This guide is to assist you in the Digital Humanities-oriented work you will be doing in Dr. Gibson's AAS 400 class this semester. Patrick Williams, Librarian for Literature, Rhetoric, and Digital Humanities, led a workshop on these resources in the library, and you are welcomed to reach out to him with questions and concerns: 315.443.9520 / firstname.lastname@example.org / 551 Bird
Digable Planets Files
Janelle Monáe files
Voyant Tools is a browser-based suite of text analysis tools that quickly and easily can get you reading and visualizing your texts in a number of different ways. You paste in text or upload a file or multiple files for comparison.
Google Fusion Tables
Fusion Tables is an experimental data visualization web application to gather, visualize, and share data tables. You need a google account to use this tool, and it works with more complex tabular data for large-scale comparisons.
Tableau is another advanced tool that has applications with all kinds of datasets.
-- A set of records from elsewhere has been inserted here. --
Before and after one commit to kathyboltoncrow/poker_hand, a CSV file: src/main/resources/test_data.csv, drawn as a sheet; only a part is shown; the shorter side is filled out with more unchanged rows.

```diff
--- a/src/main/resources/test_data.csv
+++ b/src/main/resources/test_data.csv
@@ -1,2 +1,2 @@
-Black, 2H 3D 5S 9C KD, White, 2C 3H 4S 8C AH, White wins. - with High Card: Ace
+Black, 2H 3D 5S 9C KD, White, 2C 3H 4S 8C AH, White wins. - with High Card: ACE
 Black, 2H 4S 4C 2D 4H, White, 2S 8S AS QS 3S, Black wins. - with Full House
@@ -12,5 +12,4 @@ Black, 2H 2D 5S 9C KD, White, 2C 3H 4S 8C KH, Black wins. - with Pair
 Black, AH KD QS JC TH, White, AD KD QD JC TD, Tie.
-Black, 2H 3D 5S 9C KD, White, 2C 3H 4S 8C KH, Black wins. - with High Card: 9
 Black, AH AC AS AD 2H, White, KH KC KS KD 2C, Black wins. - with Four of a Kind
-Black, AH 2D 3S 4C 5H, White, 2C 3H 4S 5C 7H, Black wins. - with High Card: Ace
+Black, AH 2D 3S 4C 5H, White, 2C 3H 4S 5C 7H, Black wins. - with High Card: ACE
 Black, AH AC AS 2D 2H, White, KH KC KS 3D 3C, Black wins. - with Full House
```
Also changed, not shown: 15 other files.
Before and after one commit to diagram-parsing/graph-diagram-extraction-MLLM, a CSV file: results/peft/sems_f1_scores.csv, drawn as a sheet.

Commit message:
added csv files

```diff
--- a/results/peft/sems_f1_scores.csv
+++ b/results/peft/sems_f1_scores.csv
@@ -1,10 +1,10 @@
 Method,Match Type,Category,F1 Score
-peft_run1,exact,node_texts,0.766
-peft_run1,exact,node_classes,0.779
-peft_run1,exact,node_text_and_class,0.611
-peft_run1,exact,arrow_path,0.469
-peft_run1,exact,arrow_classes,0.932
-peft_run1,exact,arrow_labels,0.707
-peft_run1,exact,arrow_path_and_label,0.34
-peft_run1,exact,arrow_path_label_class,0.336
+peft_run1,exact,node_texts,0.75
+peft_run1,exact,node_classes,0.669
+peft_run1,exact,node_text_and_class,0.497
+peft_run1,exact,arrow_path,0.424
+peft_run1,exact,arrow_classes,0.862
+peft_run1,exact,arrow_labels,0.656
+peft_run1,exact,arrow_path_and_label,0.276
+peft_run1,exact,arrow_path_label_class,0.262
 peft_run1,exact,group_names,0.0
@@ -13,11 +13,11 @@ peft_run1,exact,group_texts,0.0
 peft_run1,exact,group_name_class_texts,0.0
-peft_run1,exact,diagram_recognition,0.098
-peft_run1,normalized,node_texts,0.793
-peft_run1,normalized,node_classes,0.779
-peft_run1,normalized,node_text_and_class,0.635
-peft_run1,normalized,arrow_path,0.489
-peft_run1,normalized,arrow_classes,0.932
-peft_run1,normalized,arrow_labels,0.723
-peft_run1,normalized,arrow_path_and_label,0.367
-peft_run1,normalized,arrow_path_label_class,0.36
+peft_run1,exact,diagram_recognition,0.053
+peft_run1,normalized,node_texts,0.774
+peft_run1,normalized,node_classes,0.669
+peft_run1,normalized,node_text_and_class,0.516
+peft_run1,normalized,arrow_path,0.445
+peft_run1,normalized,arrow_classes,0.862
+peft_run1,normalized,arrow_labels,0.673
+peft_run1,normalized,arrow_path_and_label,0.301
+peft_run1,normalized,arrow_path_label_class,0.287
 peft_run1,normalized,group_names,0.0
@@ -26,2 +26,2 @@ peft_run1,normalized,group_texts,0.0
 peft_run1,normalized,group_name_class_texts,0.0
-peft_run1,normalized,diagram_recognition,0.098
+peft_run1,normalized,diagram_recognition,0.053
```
It has featured widely in data journalism projects, but people have used Tableau to analyze all sorts of things, including film scripts, information about birds, and airline flight data. You can explore some methods for using Tableau with Corey Jones's blog post "How and why I learned Tableau as a student."
One thing you will need to begin using these tools is some text. For music lyrics, you can use a site like Genius / Rap Genius or Lyrics AZ to create a corpus of texts to analyze. All you need to do is paste lyrics into a text document to get started. You may want to create a corpus of a single song, all of the tracks on an album, or even all the albums from a particular artist. You'll want to save these in a .txt file--using notepad or another simple text editor is best for simple textual data.
You can also create a corpus from texts you view online: tweets based on a particular user account or hashtag, books from the Internet Archive, screenplays for films found online, or anything else of interest.
From your syllabus:
For this assignment, students will research 4 songs from 2 albums of the same artist and create an original dataset and 2 data visualizations.
As you will see once you begin working, data will have some problems you can address to make sure that you're seeing what you intend to see. You may need to edit your cut-and-paste document to remove the kinds of text you're not interested in analyzing... this might be names of speakers, page numbers, or any other paratextual stuff that has made its way into your data. As any seasoned DH practitioner will tell you, cleaning your data is often where you put the most effort, so think about what needs to be in each of these files as you prepare them.
African-American Studies Scholars have been leaders in Digital Humanities projects making use of all sorts of textual, mapping, and visualization technologies.
These projects create and distribute materials relating to African American history and experience across many institutions, and many of these projects make access to collections and to research methods possible online that were not possible before. Among them: